[Opening DATA FOR THE TASK section]

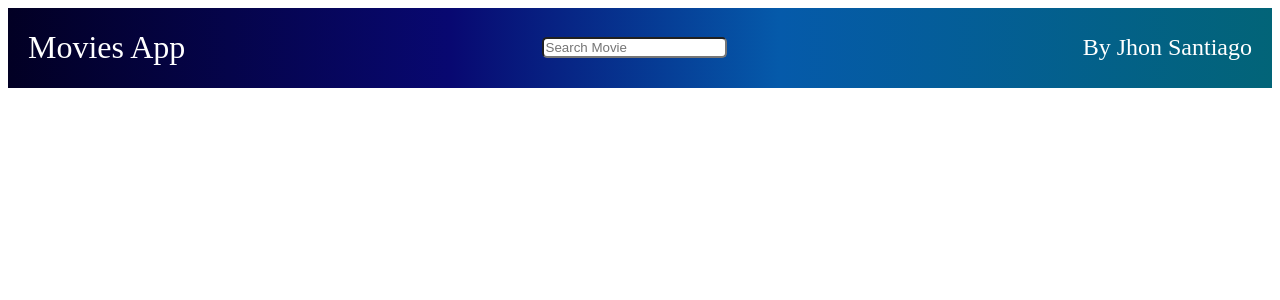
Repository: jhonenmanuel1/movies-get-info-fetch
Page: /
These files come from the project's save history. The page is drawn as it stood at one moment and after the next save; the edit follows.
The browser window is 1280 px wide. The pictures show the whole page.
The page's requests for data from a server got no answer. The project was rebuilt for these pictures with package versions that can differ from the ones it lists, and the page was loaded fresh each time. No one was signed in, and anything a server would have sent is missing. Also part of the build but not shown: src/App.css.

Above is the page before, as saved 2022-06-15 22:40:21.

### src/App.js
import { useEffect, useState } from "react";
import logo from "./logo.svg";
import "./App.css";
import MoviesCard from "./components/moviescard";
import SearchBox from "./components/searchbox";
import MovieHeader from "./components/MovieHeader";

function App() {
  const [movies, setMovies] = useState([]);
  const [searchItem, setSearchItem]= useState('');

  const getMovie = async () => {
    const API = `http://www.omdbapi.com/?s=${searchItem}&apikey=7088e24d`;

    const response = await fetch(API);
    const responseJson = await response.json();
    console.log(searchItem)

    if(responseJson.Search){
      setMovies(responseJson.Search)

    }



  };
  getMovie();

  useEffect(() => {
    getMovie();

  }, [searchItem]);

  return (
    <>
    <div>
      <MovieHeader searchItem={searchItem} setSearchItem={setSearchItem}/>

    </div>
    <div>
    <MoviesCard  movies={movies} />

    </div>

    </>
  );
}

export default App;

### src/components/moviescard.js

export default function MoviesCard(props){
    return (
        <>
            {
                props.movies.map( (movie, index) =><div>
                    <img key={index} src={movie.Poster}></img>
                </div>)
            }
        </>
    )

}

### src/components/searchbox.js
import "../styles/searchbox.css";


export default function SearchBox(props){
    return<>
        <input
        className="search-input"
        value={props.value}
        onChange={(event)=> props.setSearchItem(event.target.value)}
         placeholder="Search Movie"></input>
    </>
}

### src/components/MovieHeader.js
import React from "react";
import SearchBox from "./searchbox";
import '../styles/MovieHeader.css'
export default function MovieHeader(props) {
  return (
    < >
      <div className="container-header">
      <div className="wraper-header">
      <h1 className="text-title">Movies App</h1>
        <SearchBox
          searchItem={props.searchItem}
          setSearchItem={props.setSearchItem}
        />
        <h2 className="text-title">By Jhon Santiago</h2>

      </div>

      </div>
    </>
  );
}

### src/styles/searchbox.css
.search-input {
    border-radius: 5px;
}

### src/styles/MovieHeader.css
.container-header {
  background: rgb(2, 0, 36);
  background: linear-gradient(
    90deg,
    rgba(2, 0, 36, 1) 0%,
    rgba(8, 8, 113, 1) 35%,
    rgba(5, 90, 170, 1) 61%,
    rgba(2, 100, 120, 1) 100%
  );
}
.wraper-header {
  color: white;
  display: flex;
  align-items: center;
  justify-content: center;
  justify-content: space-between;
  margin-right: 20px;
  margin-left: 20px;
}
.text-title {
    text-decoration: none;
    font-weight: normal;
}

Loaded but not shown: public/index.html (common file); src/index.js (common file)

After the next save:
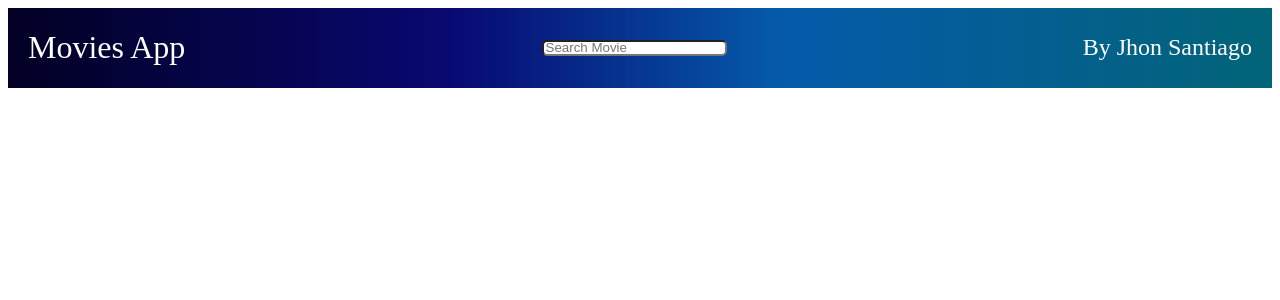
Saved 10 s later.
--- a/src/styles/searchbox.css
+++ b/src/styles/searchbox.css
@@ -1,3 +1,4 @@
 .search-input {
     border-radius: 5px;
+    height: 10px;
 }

[Closing DATA FOR THE TASK section]
[Opening DATA FOR THE TASK section]

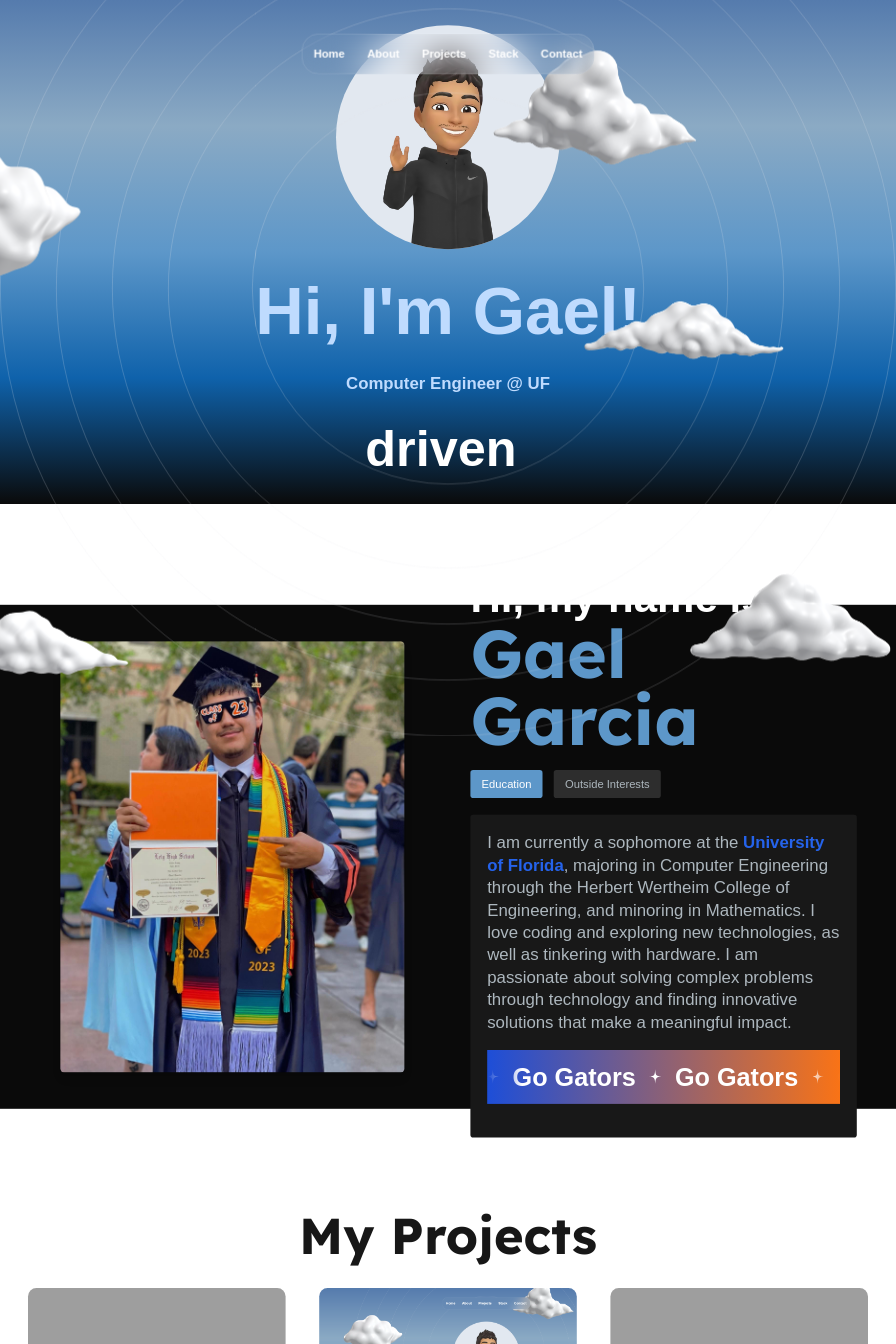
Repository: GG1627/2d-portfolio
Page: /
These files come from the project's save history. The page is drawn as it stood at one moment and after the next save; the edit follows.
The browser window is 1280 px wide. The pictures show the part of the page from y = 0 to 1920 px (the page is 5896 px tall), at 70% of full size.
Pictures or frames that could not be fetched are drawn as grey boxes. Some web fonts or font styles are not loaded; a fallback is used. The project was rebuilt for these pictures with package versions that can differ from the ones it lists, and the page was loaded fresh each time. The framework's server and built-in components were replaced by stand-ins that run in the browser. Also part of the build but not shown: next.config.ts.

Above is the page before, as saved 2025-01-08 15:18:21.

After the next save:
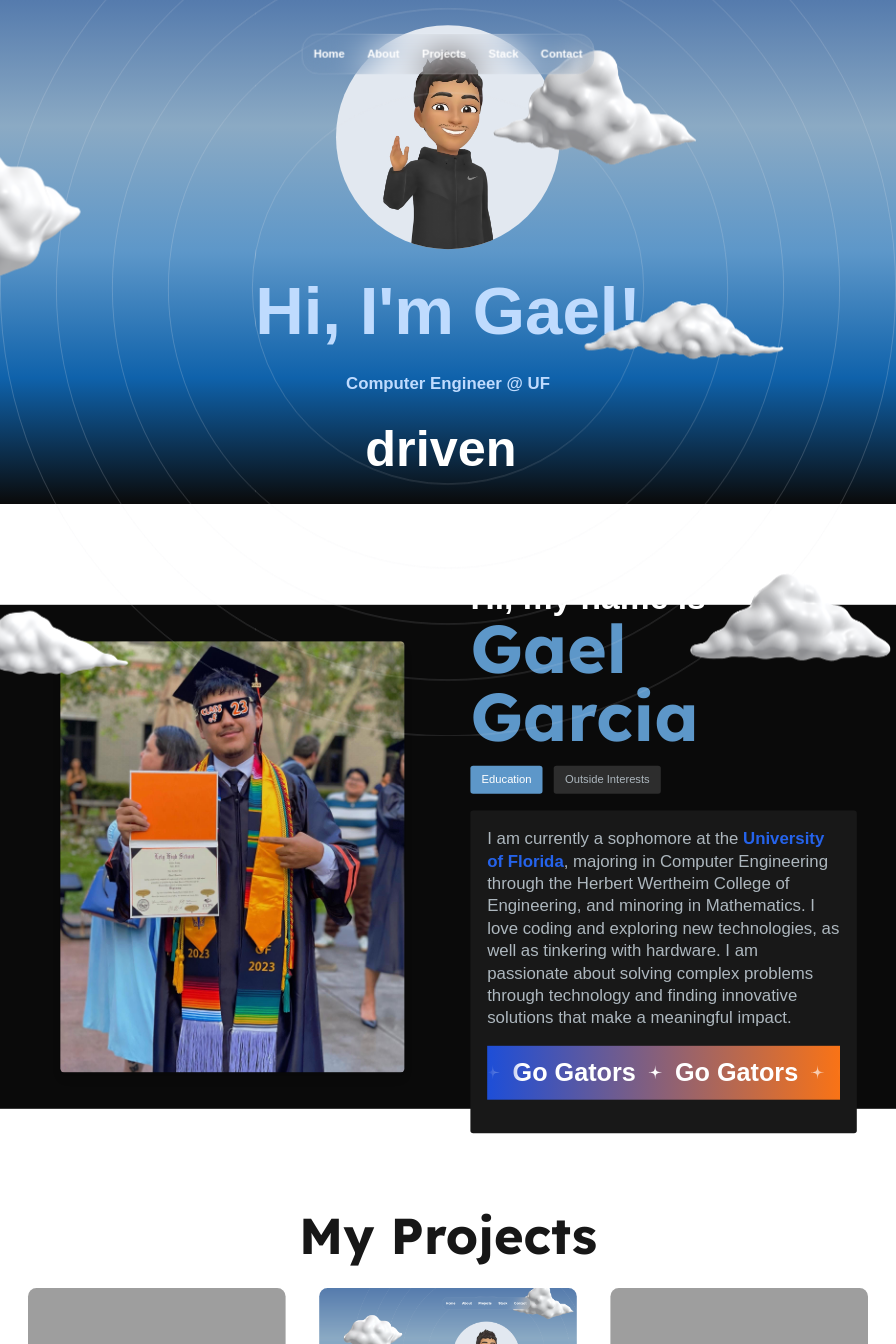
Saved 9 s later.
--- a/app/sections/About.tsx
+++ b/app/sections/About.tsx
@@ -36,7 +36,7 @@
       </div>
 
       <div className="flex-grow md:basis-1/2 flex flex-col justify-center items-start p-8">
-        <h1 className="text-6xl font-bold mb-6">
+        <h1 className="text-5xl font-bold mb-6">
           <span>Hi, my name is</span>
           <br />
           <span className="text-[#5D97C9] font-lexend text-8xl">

[Closing DATA FOR THE TASK section]

Going through the records above line by line, count those that hold the word "part", and answer with the number only.

3